The Open Wearables Initiative (OWEAR), launched last September by Nextbridge Health, Shimmer Research and Dr. Vincent van Hees, announced that it is now “actively soliciting” open-source software and datasets from wearable sensors and other connected health technologies. The group wants to create a platform from which researchers and care providers can share digital health source codes and algorithms.
The initiative builds on the popularity of mHealth sensors and platforms designed to help care providers and researcher collect biometric information outside the hospital, clinic or doctor’s office, for use in remote patient monitoring programs and other efforts. The growing market includes smartwatches and fitness bands, smartglasses and hearing aids, sensor-embedded clothing, ingestibles, patches, tattoos, bandages and other form factors.

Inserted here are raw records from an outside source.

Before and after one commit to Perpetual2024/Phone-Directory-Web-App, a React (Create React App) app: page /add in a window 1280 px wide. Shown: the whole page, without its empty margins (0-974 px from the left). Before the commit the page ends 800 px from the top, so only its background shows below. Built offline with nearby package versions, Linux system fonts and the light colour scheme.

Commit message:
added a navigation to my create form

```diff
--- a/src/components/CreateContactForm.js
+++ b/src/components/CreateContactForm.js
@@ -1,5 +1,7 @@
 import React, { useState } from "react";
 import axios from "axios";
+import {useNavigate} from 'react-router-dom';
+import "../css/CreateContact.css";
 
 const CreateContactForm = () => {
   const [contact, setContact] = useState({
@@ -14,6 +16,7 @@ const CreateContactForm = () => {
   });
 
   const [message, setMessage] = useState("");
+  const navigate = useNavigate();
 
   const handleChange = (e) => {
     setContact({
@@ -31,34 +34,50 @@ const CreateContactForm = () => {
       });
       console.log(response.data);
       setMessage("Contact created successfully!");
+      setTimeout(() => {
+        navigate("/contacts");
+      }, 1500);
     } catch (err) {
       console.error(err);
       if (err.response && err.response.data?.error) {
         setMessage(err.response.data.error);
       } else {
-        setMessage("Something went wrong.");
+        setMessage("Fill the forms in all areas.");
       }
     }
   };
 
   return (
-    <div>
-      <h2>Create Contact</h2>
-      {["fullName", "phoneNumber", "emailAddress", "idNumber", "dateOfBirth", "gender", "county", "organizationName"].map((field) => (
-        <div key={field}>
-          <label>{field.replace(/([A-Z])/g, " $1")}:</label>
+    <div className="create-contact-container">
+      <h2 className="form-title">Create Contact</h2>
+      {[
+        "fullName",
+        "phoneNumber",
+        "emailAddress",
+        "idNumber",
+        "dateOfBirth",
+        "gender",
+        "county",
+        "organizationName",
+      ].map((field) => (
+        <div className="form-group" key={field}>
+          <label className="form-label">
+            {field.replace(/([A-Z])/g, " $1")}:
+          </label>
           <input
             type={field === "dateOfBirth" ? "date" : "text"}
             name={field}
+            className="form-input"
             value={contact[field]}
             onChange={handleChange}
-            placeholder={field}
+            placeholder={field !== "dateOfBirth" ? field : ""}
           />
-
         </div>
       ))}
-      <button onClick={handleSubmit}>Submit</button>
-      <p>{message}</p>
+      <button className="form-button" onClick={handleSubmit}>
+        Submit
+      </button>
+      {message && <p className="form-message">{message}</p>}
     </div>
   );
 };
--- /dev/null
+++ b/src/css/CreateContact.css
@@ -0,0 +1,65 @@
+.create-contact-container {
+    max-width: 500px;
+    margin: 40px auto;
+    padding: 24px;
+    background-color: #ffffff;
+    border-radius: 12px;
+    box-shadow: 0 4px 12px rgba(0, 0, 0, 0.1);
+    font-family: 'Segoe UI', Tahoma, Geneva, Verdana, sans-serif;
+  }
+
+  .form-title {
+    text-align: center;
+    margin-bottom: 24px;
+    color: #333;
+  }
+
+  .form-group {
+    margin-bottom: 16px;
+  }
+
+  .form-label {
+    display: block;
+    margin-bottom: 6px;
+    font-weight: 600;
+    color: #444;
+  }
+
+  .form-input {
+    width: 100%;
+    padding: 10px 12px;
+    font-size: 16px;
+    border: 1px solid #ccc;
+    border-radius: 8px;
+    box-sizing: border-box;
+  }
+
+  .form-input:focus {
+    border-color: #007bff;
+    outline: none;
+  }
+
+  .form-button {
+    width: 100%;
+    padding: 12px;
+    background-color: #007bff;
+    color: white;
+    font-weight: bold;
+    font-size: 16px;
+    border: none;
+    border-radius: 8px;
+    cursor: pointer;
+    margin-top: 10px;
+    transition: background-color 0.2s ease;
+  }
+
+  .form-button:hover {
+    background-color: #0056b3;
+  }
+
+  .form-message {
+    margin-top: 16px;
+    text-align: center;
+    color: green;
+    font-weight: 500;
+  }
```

“Wearables, ingestible sensors and in-home monitoring technologies offer the opportunity to assess an individual’s health continuously, objectively and in real time,” the group said in a press release. “As a result, they hold the potential to revolutionize health, healthcare, and health research. However, the lack of accepted endpoints is proving to be a major impediment to the adoption of these digital measures in clinical trials. OWEAR will leverage the work of thousands of researchers from academia, pharma, and other organizations during the past decade to facilitate the development of those requisite endpoints.”
“OWEAR will serve as a community hub, indexing, distributing and benchmarking algorithms openly and transparently,” the group continued. “It will act as a neutral broker, conducting formal, objective benchmarking processes and identifying high-performing algorithms in selected domains. Its goal is to provide the industry with a searchable database of benchmarked algorithms and source code that can be freely used by everyone. This new resource will help to streamline drug development and enable digital medicine.”
The initiative has also expanded its working group to include executives from four major pharmaceutical companies, the Clinical Research Organization (CRO), Sage Bionetworks – a Seattle-based biomedical research non-profit involved in some of the earliest Apple ResearchKit studies – and the Digital Medicine Society (DiMe), a Boston-based non-profit launched in May 2019 to support “the development of digital medicine through interdisciplinary collaboration, research, teaching, and the promotion of best practices.”
The group is asking software developers and researchers to register mHealth algorithms and datasets at the OWEAR website, so that OWEAR can create an index of available resources. OWEAR will not host the software or datasets, leaving that to repositories such as GitHub, Synapse.org and the UCI Machine Learning Repository.
OWEAR officials have also announced the launch of two “Phase One” programs. One is gathering and evaluating algorithms that measure gait, while the other is collecting algorithms from devices that measure sleep.
“These projects will serve to evaluate the utility of the benchmarking program in active solicitation of high priority domains,” the group said on its website. “It will also serve to seed the algorithms and data content in the community hub.”